### Supplied data ###

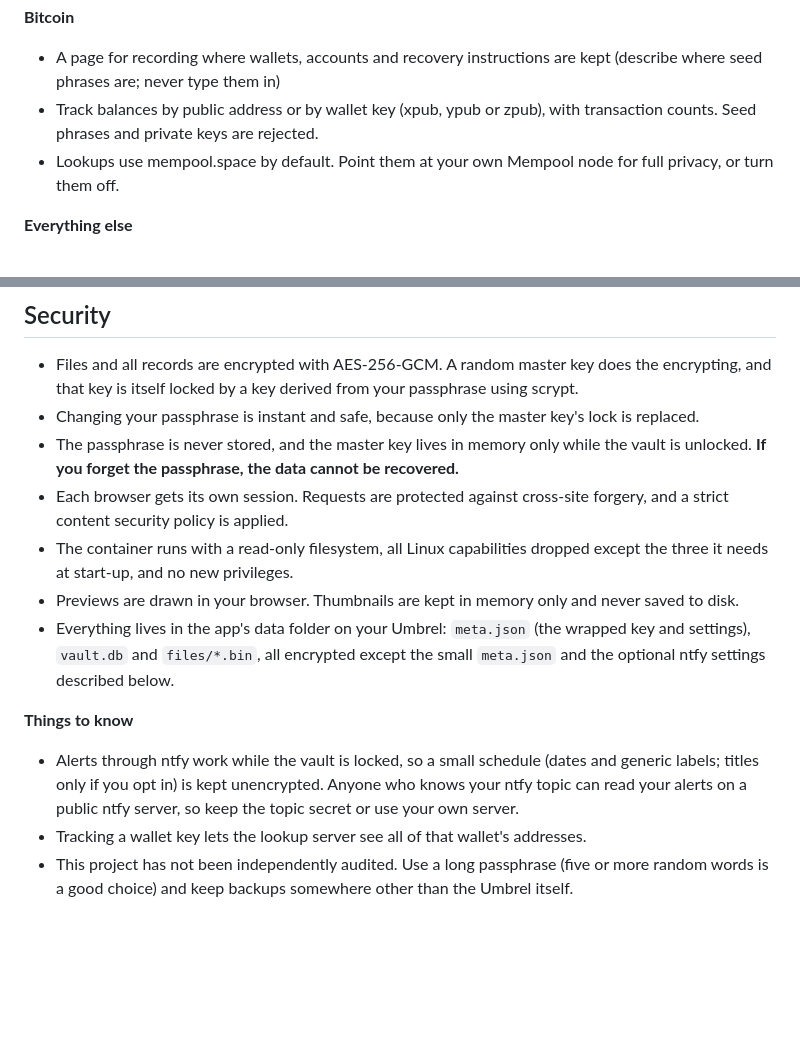
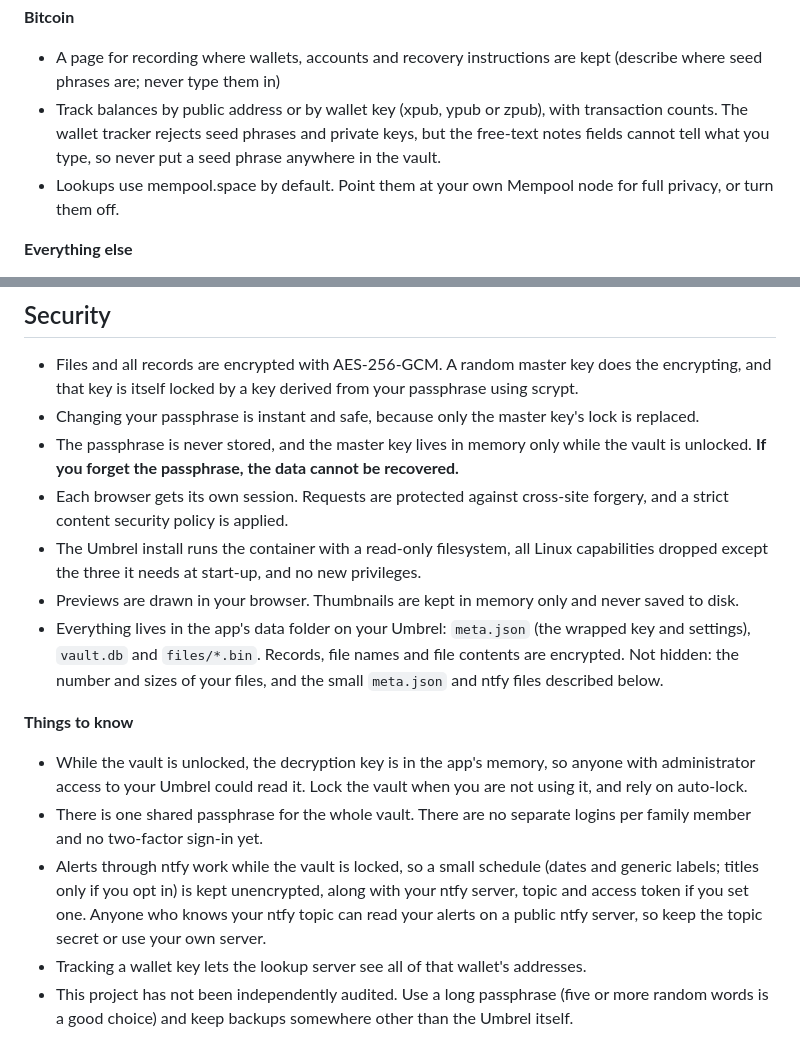
Before and after one commit to PatriotCrypto/umbrel-family-vault, a Markdown page: README.md, 2 parts joined by grey strips. Drawn GitHub-style; blank space fills up the shorter version.

Commit message:
Update README for 0.4.0
Co-Authored-By: Claude Sonnet 5.5 <noreply@anthropic.com>

```diff
--- a/README.md
+++ b/README.md
@@ -25,7 +25,7 @@ Your passports, insurance policies, tax returns, wills and medical records stay
 
 **Bitcoin**
 - A page for recording where wallets, accounts and recovery instructions are kept (describe where seed phrases are; never type them in)
-- Track balances by public address or by wallet key (xpub, ypub or zpub), with transaction counts. Seed phrases and private keys are rejected.
+- Track balances by public address or by wallet key (xpub, ypub or zpub), with transaction counts. The wallet tracker rejects seed phrases and private keys, but the free-text notes fields cannot tell what you type, so never put a seed phrase anywhere in the vault.
 - Lookups use mempool.space by default. Point them at your own Mempool node for full privacy, or turn them off.
 
 **Everything else**
@@ -40,12 +40,14 @@ Your passports, insurance policies, tax returns, wills and medical records stay
 - Changing your passphrase is instant and safe, because only the master key's lock is replaced.
 - The passphrase is never stored, and the master key lives in memory only while the vault is unlocked. **If you forget the passphrase, the data cannot be recovered.**
 - Each browser gets its own session. Requests are protected against cross-site forgery, and a strict content security policy is applied.
-- The container runs with a read-only filesystem, all Linux capabilities dropped except the three it needs at start-up, and no new privileges.
+- The Umbrel install runs the container with a read-only filesystem, all Linux capabilities dropped except the three it needs at start-up, and no new privileges.
 - Previews are drawn in your browser. Thumbnails are kept in memory only and never saved to disk.
-- Everything lives in the app's data folder on your Umbrel: `meta.json` (the wrapped key and settings), `vault.db` and `files/*.bin`, all encrypted except the small `meta.json` and the optional ntfy settings described below.
+- Everything lives in the app's data folder on your Umbrel: `meta.json` (the wrapped key and settings), `vault.db` and `files/*.bin`. Records, file names and file contents are encrypted. Not hidden: the number and sizes of your files, and the small `meta.json` and ntfy files described below.
 
 **Things to know**
-- Alerts through ntfy work while the vault is locked, so a small schedule (dates and generic labels; titles only if you opt in) is kept unencrypted. Anyone who knows your ntfy topic can read your alerts on a public ntfy server, so keep the topic secret or use your own server.
+- While the vault is unlocked, the decryption key is in the app's memory, so anyone with administrator access to your Umbrel could read it. Lock the vault when you are not using it, and rely on auto-lock.
+- There is one shared passphrase for the whole vault. There are no separate logins per family member and no two-factor sign-in yet.
+- Alerts through ntfy work while the vault is locked, so a small schedule (dates and generic labels; titles only if you opt in) is kept unencrypted, along with your ntfy server, topic and access token if you set one. Anyone who knows your ntfy topic can read your alerts on a public ntfy server, so keep the topic secret or use your own server.
 - Tracking a wallet key lets the lookup server see all of that wallet's addresses.
 - This project has not been independently audited. Use a long passphrase (five or more random words is a good choice) and keep backups somewhere other than the Umbrel itself.
 
```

###

● **Your goal**:
Would it be possible to print the records above verbatim, pictures omitted?

● **Answer to this task**:
Before and after one commit to PatriotCrypto/umbrel-family-vault, a Markdown page: README.md, 2 parts joined by grey strips. Drawn GitHub-style; blank space fills up the shorter version.

Commit message:
Update README for 0.4.0
Co-Authored-By: Claude Sonnet 5.5 <noreply@anthropic.com>

```diff
--- a/README.md
+++ b/README.md
@@ -25,7 +25,7 @@ Your passports, insurance policies, tax returns, wills and medical records stay
 
 **Bitcoin**
 - A page for recording where wallets, accounts and recovery instructions are kept (describe where seed phrases are; never type them in)
-- Track balances by public address or by wallet key (xpub, ypub or zpub), with transaction counts. Seed phrases and private keys are rejected.
+- Track balances by public address or by wallet key (xpub, ypub or zpub), with transaction counts. The wallet tracker rejects seed phrases and private keys, but the free-text notes fields cannot tell what you type, so never put a seed phrase anywhere in the vault.
 - Lookups use mempool.space by default. Point them at your own Mempool node for full privacy, or turn them off.
 
 **Everything else**
@@ -40,12 +40,14 @@ Your passports, insurance policies, tax returns, wills and medical records stay
 - Changing your passphrase is instant and safe, because only the master key's lock is replaced.
 - The passphrase is never stored, and the master key lives in memory only while the vault is unlocked. **If you forget the passphrase, the data cannot be recovered.**
 - Each browser gets its own session. Requests are protected against cross-site forgery, and a strict content security policy is applied.
-- The container runs with a read-only filesystem, all Linux capabilities dropped except the three it needs at start-up, and no new privileges.
+- The Umbrel install runs the container with a read-only filesystem, all Linux capabilities dropped except the three it needs at start-up, and no new privileges.
 - Previews are drawn in your browser. Thumbnails are kept in memory only and never saved to disk.
-- Everything lives in the app's data folder on your Umbrel: `meta.json` (the wrapped key and settings), `vault.db` and `files/*.bin`, all encrypted except the small `meta.json` and the optional ntfy settings described below.
+- Everything lives in the app's data folder on your Umbrel: `meta.json` (the wrapped key and settings), `vault.db` and `files/*.bin`. Records, file names and file contents are encrypted. Not hidden: the number and sizes of your files, and the small `meta.json` and ntfy files described below.
 
 **Things to know**
-- Alerts through ntfy work while the vault is locked, so a small schedule (dates and generic labels; titles only if you opt in) is kept unencrypted. Anyone who knows your ntfy topic can read your alerts on a public ntfy server, so keep the topic secret or use your own server.
+- While the vault is unlocked, the decryption key is in the app's memory, so anyone with administrator access to your Umbrel could read it. Lock the vault when you are not using it, and rely on auto-lock.
+- There is one shared passphrase for the whole vault. There are no separate logins per family member and no two-factor sign-in yet.
+- Alerts through ntfy work while the vault is locked, so a small schedule (dates and generic labels; titles only if you opt in) is kept unencrypted, along with your ntfy server, topic and access token if you set one. Anyone who knows your ntfy topic can read your alerts on a public ntfy server, so keep the topic secret or use your own server.
 - Tracking a wallet key lets the lookup server see all of that wallet's addresses.
 - This project has not been independently audited. Use a long passphrase (five or more random words is a good choice) and keep backups somewhere other than the Umbrel itself.
 
```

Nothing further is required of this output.